Headline: Energy

The decarbonisation of the energy system is among the most important challenges of the twenty-first century. The energy sector accounts for approximately two thirds of global CO2 emissions. Hence, the development of a low-carbon energy supply based on renewable sources represents an essential entry-point in the fight against climate change. The deployment of renewable energy is also linked to important co-benefits, including improvements in air and water quality. But the energy transition is more than the development of new infrastructures and technologies; it entails far-reaching changes in society and the economy. It changes natural landscapes, drives the development of new social practices and ways of life, reassigns responsibilities, reshapes governance and political alliances, and redistributes power. In Germany, the energy transition has fostered the spread of energy cooperatives and other innovative organisational models. As a frontrunner in the transformation of its electricity system, Germany represents an important learning ground in the search for sustainable models of energy production and consumption.

The IASS investigates the complex change processes that underpin the energy transition across multiple research projects and develops solutions to foster sustainable outcomes. This research is underpinned by an approach focussing on the interdependencies and interactions between innovative technologies, new business models and organisational structures, evolutions in governance, and emerging lifestyles and practices of adaptation. The study of the social dimension of the energy transition and the integrated assessment of various socio-technical options for the development of a low-carbon energy system form a particular focus of this research. Research activities at the IASS also explore the international dimension of the energy transition and the role of Germany as a potential driver of a global energy transition. Our researchers monitor and assess key processes, including the efforts of G20 states to transform the global energy system, and study developments in major emerging economies.

Research Groups

Dossiers

IASS scientists explore the future of energy transport

Superconductivity Dossier

In the coming decades, the development of renewable energy sources (RES) such as wind and solar will play a major role in reducing our reliance on fossil fuels and making our energy system more sustainable. But the places where RES are available or would be most efficient are often located far away from the densely populated and industrial areas where the energy is needed: on the open sea in the case of offshore wind and in sunnier climes in the case of solar. This means that the construction of new power lines needs to go hand in hand with RES development. In Germany for instance, expanding the electrical grid has become a crucial precondition for the success of the Energiewende.

New technologies use carbon dioxide emissions

CO₂: From Waste to Feedstock Dossier

Economic activities and consumer behaviour in developed countries are currently based mainly on the use of fossil-based raw materials, whose emissions are largely responsible for anthropogenic climate change. In efforts to reduce human effects on the climate, the avoidance of carbon dioxide (CO2) emissions is and remains the most important measure. But viewing the greenhouse gas CO2 as a source of carbon can also make sense. In recent years scientists have been investigating so-called Carbon Capture and Utilisation (CCU) technologies. The aim of these technologies is to re-cycle the CO2 contained in emissions as a feedstock for industrial processes.

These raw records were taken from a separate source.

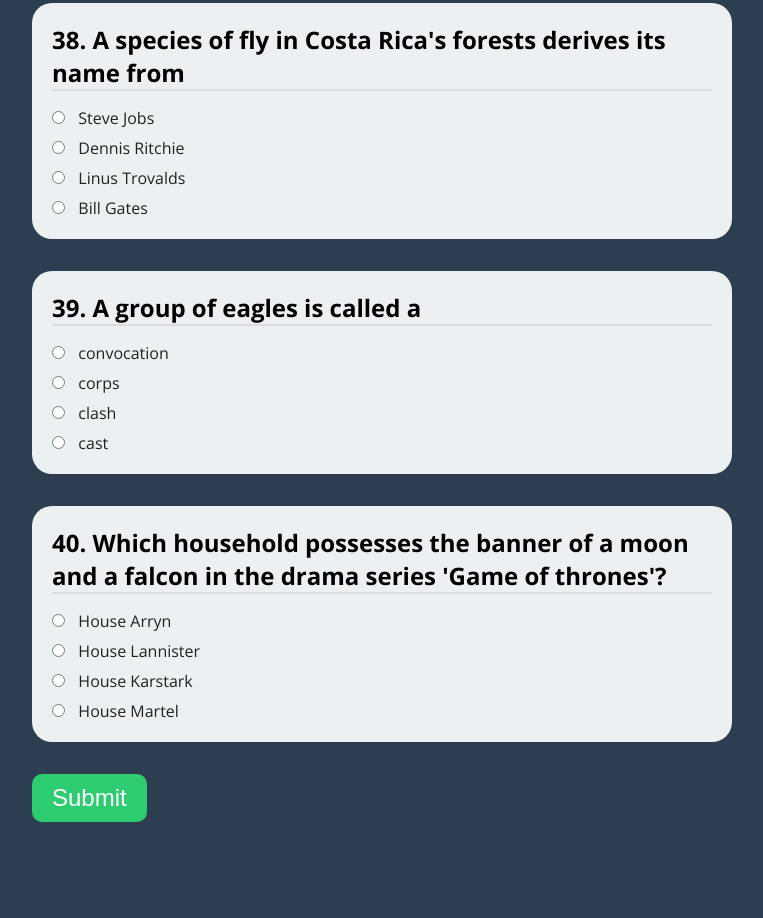
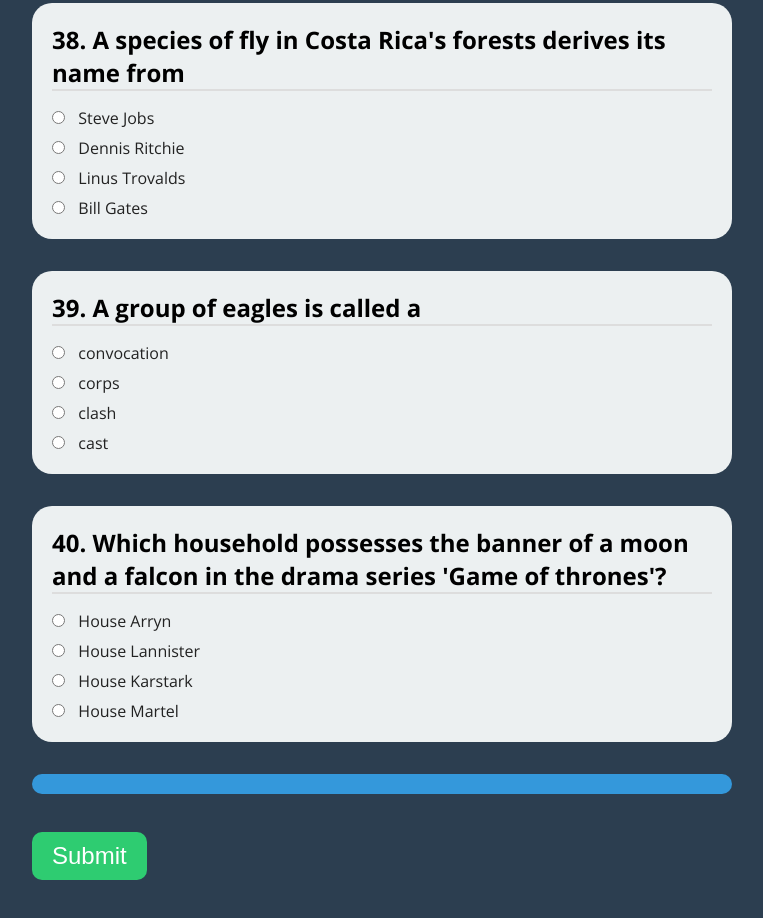
Before and after one commit to kmitemagazine/Quiz, a plain HTML site: page index.html in a window 1280 px wide. Shown: the part 9699-10617 px from the top of the page, without its empty margins (258-1021 px from the left). Before the commit the page ends 10571 px from the top, so only its background shows below. Drawn offline with nearby package versions, Linux system fonts and the light colour scheme.

Commit message:
:lipstick:

```diff
--- a/css/style.css
+++ b/css/style.css
@@ -52,13 +52,21 @@
   cursor: pointer;
 }
 
-.result, .tries {
+.result {
   margin-bottom: 2em;
   font-size: 1.2em;
   background-color: #3498db;
   border-radius: 10px;
   padding: 10px 20px;
   display: none;
+}
+
+.tries {
+  margin-bottom: 2em;
+  font-size: 1.2em;
+  background-color: #3498db;
+  border-radius: 10px;
+  padding: 10px 20px;
 }
 
 .btn-check {
```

News

Energy Transition

Kopernikus Project ENavi Presents Preliminary Findings on the Climate Benefits of Germany’s Coal Phaseout

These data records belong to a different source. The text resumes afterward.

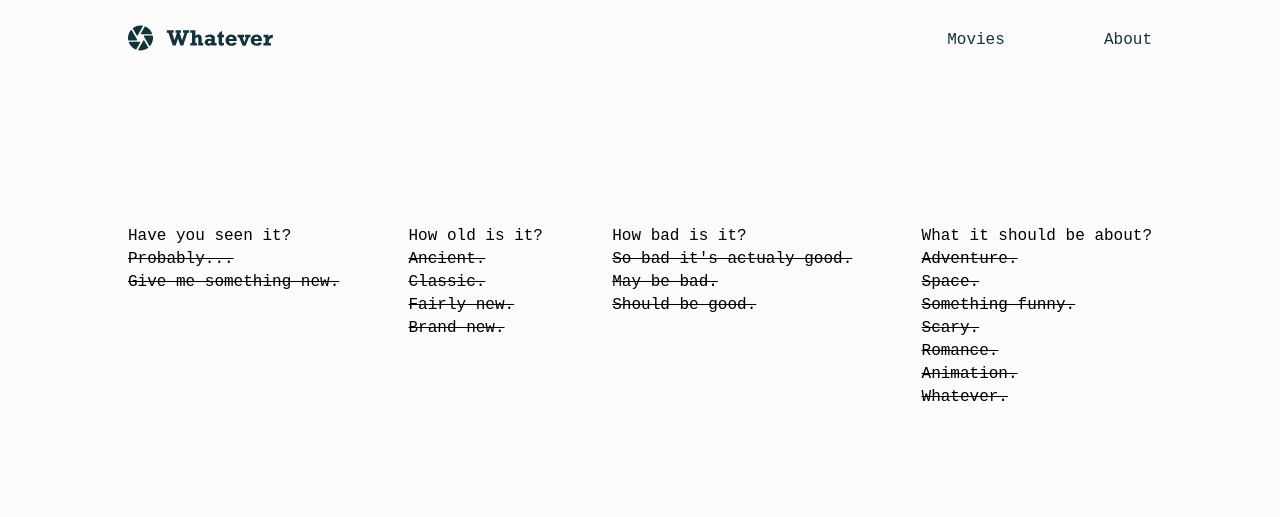
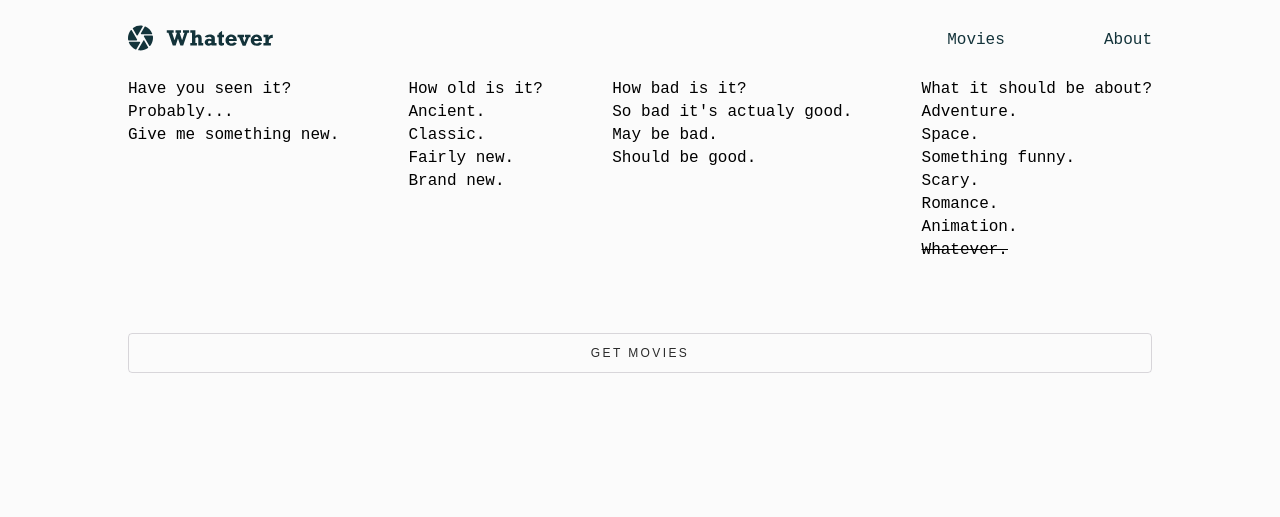
Before and after one commit to arecki3000/whatever-movie-app, a React (Create React App) app: page /movies in a window 1280 px wide. Shown: the top 517 px of the page. Built offline with nearby package versions, Linux system fonts and the light colour scheme; no server answers.

Commit message:
add fetching movies based on filter

```diff
--- a/src/components/Filter.js
+++ b/src/components/Filter.js
@@ -1,71 +1,80 @@
 import React from 'react';
-import { FilterWrapper, FilterElement } from '../elements';
+import { FilterWrapper, FilterElement, StyledLabel } from '../elements';
 
-export const Filter = () => {
+export const Filter = ({
+  query,
+  setPopularity,
+  setYear,
+  setScore,
+  setGenre,
+}) => {
+  const { popularity, score, genre, year } = query;
+  console.log({ popularity, score, genre, year });
+
   return (
     <FilterWrapper>
-      <FilterElement>
+      <FilterElement onChange={setPopularity}>
         Have you seen it?
-        <label id="popularity.desc" choice="descending">
+        <StyledLabel id="popularity.desc" choice={popularity}>
           <input type="radio" value="popularity.desc" name="popularity" />{' '}
           Probably...
-        </label>
-        <label id="popularity.asc" choice="ascending">
+        </StyledLabel>
+        <StyledLabel id="popularity.asc" choice={popularity}>
           <input type="radio" value="popularity.asc" name="popularity" /> Give
           me something new.
-        </label>
+        </StyledLabel>
       </FilterElement>
-      <FilterElement>
+      <FilterElement onChange={setYear}>
         How old is it?
-        <label id="1960" choice="old">
+        <StyledLabel id="1960" choice={year}>
           <input type="radio" value="1960" name="year" /> Ancient.
-        </label>
-        <label id="1980" choice="old1">
+        </StyledLabel>
+        <StyledLabel id="1980" choice={year}>
           <input type="radio" value="1980" name="year" /> Classic.
-        </label>
-        <label id="2000" choice="oldwe">
+        </StyledLabel>
+        <StyledLabel id="2000" choice={year}>
           <input type="radio" value="2000" name="year" /> Fairly new.
-        </label>
-        <label id="2020" choice="iksakdn">
+        </StyledLabel>
+        <StyledLabel id="2020" choice={year}>
           <input type="radio" value="2020" name="year" /> Brand new.
-        </label>
+        </StyledLabel>
       </FilterElement>
-      <FilterElement>
+      <FilterElement onChange={setScore}>
         How bad is it?
-        <label id="4" choice="4">
+        <StyledLabel id="4" choice={score}>
           <input type="radio" value="4" name="score" /> So bad it's actualy
           good.
-        </label>
-        <label id="7" choice="6">
+        </StyledLabel>
+        <StyledLabel id="7" choice={score}>
           <input type="radio" value="7" name="score" /> May be bad.
-        </label>
-        <label id="10" choice="6">
+        </StyledLabel>
+        <StyledLabel id="10" choice={score}>
           <input type="radio" value="10" name="score" /> Should be good.
-        </label>
+        </StyledLabel>
       </FilterElement>
-      <FilterElement>
+      <FilterElement onChange={setGenre}>
         What it should be about?
-        <label id="14" choice="14">
+        <StyledLabel id="14" choice={genre}>
           <input type="radio" value="14" name="genre" /> Adventure.
-        </label>
-        <label id="878" choice="123">
+        </StyledLabel>
+        <StyledLabel id="878" choice={genre}>
           <input type="radio" value="878" name="genre" /> Space.
-        </label>
-        <label id="35" choice="123">
+        </StyledLabel>
+        <StyledLabel id="35" choice={genre}>
           <input type="radio" value="35" name="genre" /> Something funny.
-        </label>
-        <label id="27" choice="123">
+        </StyledLabel>
+        <StyledLabel id="27" choice={genre}>
           <input type="radio" value="27" name="genre" /> Scary.
-        </label>
-        <label id="10749" choice="1234">
+        </StyledLabel>
+        <StyledLabel id="10749" choice={genre}>
           <input type="radio" value="10749" name="genre" /> Romance.
-        </label>
-        <label id="16" choice="1234">
+        </StyledLabel>
+        <StyledLabel id="16" choice={genre}>
           <input type="radio" value="16" name="genre" /> Animation.
-        </label>
-        <label id="" choice="1235">
+        </StyledLabel>
+        <StyledLabel id="" choice={genre}>
           <input type="radio" value="" name="genre" /> Whatever.
-        </label>
+        </StyledLabel>
       </FilterElement>
     </FilterWrapper>
   );
--- a/src/components/MoviesGrid.js
+++ b/src/components/MoviesGrid.js
@@ -3,7 +3,7 @@ import { Grid, MovieCard } from '../elements';
 import placeholder from '../images/movie-placeholder.png';
 import { Span, StyledLink } from '../elements';
 
-export const MoviesGrid = ({ movies }) => {
+export const MoviesGrid = ({ movies, query }) => {
   const linkStyle = {
     display: 'flex',
     justifyContent: 'space-between',
--- a/src/elements/FilterElements.js
+++ b/src/elements/FilterElements.js
@@ -1,7 +1,10 @@
 import styled from 'styled-components';
 
 export const FilterWrapper = styled.div`
-  margin-top: 5px;
+  position: absolute;
+  top: 5rem;
+  width: inherit;
+  margin: 0 auto;
   min-height: 30vh;
   display: flex;
   justify-content: space-between;
@@ -18,14 +21,15 @@ export const FilterElement = styled.div`
   input {
     display: none;
   }
-  label {
-    margin-top: 5px;
-    text-decoration: ${(props) =>
-      props.choice === props.id ? 'line-through' : ''};
-    font-weight: 100;
-  }
+
   @media ${(props) => props.theme.breakpoints.tablet} {
     margin: 5px auto 0 auto;
     text-align: center;
   }
 `;
+
+export const StyledLabel = styled.label`
+  margin-top: 5px;
+  text-decoration: ${(props) =>
+    props.id === props.choice ? 'line-through' : ''};
+`;
--- a/src/pages/Movie.js
+++ b/src/pages/Movie.js
@@ -17,7 +17,6 @@ export const Movie = (props) => {
       setTrilerLink(res);
     });
     getMovie({ id, API_KEY }).then((res) => {
-      console.log(res);
       setMovie((prevState) => {
         return {
           ...prevState,
--- a/src/pages/Movies.js
+++ b/src/pages/Movies.js
@@ -1,21 +1,27 @@
-import React, { useState, useEffect } from 'react';
+import React, { useState } from 'react';
 import { Content, Filter, MoviesGrid } from '../components';
+import { Button } from '../elements';
+import { getMovies } from '../services';
+import { API_KEY } from '../constants/constants.js';
 
 export const Movies = () => {
+  const [query, setQuery] = useState({
+    popularity: '',
+    year: '',
+    score: '',
+    genre: '',
+  });
   const [movies, setMovies] = useState({
     data: [],
     isLoaded: false,
     error: null,
   });
 
-  useEffect(() => {
-    const URL =
-      'https://api.themoviedb.org/3/discover/movie?api_key=fa0290d03c7bf4373b25da8a09a1789f&language=en-US&sort_by=popularity.desc&include_adult=false&include_video=false&page=300';
+  const fetchMovies = () => {
+    const { popularity, score, genre, year } = query;
+    getMovies({ API_KEY, popularity, score, genre, year }).then((res) => {
+      console.log(res);
 
-    const getMovies = async (URL) => {
-      fetch(URL)
-        .then((res) => res.json())
-        .then((res) => {
       setMovies((prevState) => {
         return {
           ...prevState,
@@ -25,11 +31,55 @@ export const Movies = () => {
       });
     });
   };
-    getMovies(URL);
-  }, []);
+
+  const setPopularity = (e) => {
+    if (e.target.value) {
+      const value = e.target.value;
+      console.log(e.target);
+      setQuery((prevState) => {
+        return { ...prevState, popularity: value };
+      });
+    }
+  };
+  const setYear = (e) => {
+    if (e.target.value) {
+      console.log('year');
+      const value = e.target.value;
+      setQuery((prevState) => {
+        return { ...prevState, year: value };
+      });
+    }
+  };
+  const setScore = (e) => {
+    if (e.target.value) {
+      const value = e.target.value;
+      setQuery((prevState) => {
+        return { ...prevState, score: value };
+      });
+    }
+  };
+  const setGenre = (e) => {
+    if (e.target.value) {
+      const value = e.target.value;
+      setQuery((prevState) => {
+        return { ...prevState, genre: value };
+      });
+    }
+  };
+
   return (
     <Content>
-      <Filter />
+      <Filter
+        query={query}
+        setPopularity={(e) => setPopularity(e)}
+        setYear={(e) => setYear(e)}
+        setScore={(e) => setScore(e)}
+        setGenre={(e) => setGenre(e)}
+        fetchMovies={() => fetchMovies()}
+      />
+      <Button margin="4rem" onClick={() => fetchMovies()}>
+        Get Movies
+      </Button>
       {movies.data.results ? (
         <MoviesGrid movies={movies.data.results} />
       ) : (
--- a/src/services/movies.js
+++ b/src/services/movies.js
@@ -18,21 +18,20 @@ export const getMovies = async ({
   API_KEY,
   popularity,
   score,
-  genres,
+  genre,
   year,
 }) => {
-  const response = await fetch(
-    `https://api.themoviedb.org/3/discover/movie?api_key=${API_KEY}f&language=en-US${
+  const URL = `https://api.themoviedb.org/3/discover/movie?api_key=${API_KEY}&language=en-US${
     popularity !== '' ? `&sort_by=${popularity}` : '&sort_by=popularity.desc'
   }&include_adult=true&include_video=false&page=1&vote_count.gte=30${
     score ? `&vote_average.gte=${score - 3}&vote_average.lte=${score}` : ''
-    }${genres}${
+  }&with_genres=${genre}${
     year
       ? `&release_date.lte=${year}-01-01&release_date.gte=${year - 20}-01-01`
       : ''
-    }`
-  );
+  }`;
+  const response = await fetch(URL);
   const movies = response.json();
-
+  console.log(URL);
   return movies;
 };
```
Lines whose indentation alone changed are shown as unchanged.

Germany has committed to reducing its carbon emissions to 45 per cent of 1990 levels by 2030. There is a broad consensus that the decommissioning of the country’s coal-fired power plants is essential to achieving this goal. The shift to a more decentralised system of energy generation will, however, result in additional costs for society as a whole.

read more

ENavi Summer Academy Takes a Closer Look at the Requirements and Effects of the Digital Energy Transition

Digitisation can support the transition to a low-carbon energy system by facilitating the production, transportation and consumption of renewable energies. Digital technologies give consumers a role in determining when, where, and for what purpose energy is provided, how much energy can be saved, and what share of the energy mix renewables make up. From 13 to 17 May, early-career professionals from 16 different countries will meet with experts in Potsdam to discuss the challenges the transition to a sustainable energy system presents to politics, science, the private sector and civil society, and the role digitisation can play in the process.

read more

Blog Posts

Structural change and sustainability must go hand in hand

With the Structural Adjustment Act, the German government intends to provide 40 billion euros of federal funding for the coal-mining areas of Germany. In addition, an emergency fund of 260 million euros is earmarked for short-term projects. However, the effect of these funds will remain modest if the federal and state governments do not go further than previously planned in implementing the costly coal exit. They risk losing sight of three essential goals: enabling sustainability, strengthening regional activity, and learning to shape transformation.

read more

Natural resource exploitation in Germany and South America: Activists share their experiences of resistance and transformation

Today, emerging visions of a better society are forged in practical experience and experimentation. The contexts, approaches, and methods employed by activists differ radically from one experiment to the next. As researchers with the IASS project Politicizing the Future, we were keen to facilitate exchange on the subject of societal visions among activists from very different contexts and to see what could be learnt from their experiences for the development of more sustainable societies.

read more